▸ Work instructions: For the data below, give the number of lines that include the word "nach" and nothing else.

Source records
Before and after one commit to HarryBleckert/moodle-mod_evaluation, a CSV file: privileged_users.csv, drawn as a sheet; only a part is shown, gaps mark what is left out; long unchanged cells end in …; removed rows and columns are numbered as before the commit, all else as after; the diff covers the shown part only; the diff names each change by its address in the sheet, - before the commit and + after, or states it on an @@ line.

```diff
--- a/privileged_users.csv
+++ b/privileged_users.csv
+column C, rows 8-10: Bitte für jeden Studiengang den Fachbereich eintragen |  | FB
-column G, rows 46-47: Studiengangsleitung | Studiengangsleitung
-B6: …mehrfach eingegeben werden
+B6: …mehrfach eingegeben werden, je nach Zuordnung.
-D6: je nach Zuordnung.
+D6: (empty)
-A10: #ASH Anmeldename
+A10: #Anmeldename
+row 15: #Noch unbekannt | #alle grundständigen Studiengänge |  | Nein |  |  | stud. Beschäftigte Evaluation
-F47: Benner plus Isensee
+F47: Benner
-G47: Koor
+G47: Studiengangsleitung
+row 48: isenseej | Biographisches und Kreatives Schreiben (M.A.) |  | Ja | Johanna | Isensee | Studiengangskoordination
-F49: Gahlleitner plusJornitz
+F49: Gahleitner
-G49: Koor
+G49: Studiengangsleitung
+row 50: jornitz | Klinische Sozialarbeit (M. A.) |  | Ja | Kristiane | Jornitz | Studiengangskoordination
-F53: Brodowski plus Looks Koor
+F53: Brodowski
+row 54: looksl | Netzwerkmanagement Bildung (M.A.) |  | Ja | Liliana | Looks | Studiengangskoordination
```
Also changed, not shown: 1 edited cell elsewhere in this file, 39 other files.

▸ Solution to this task: 2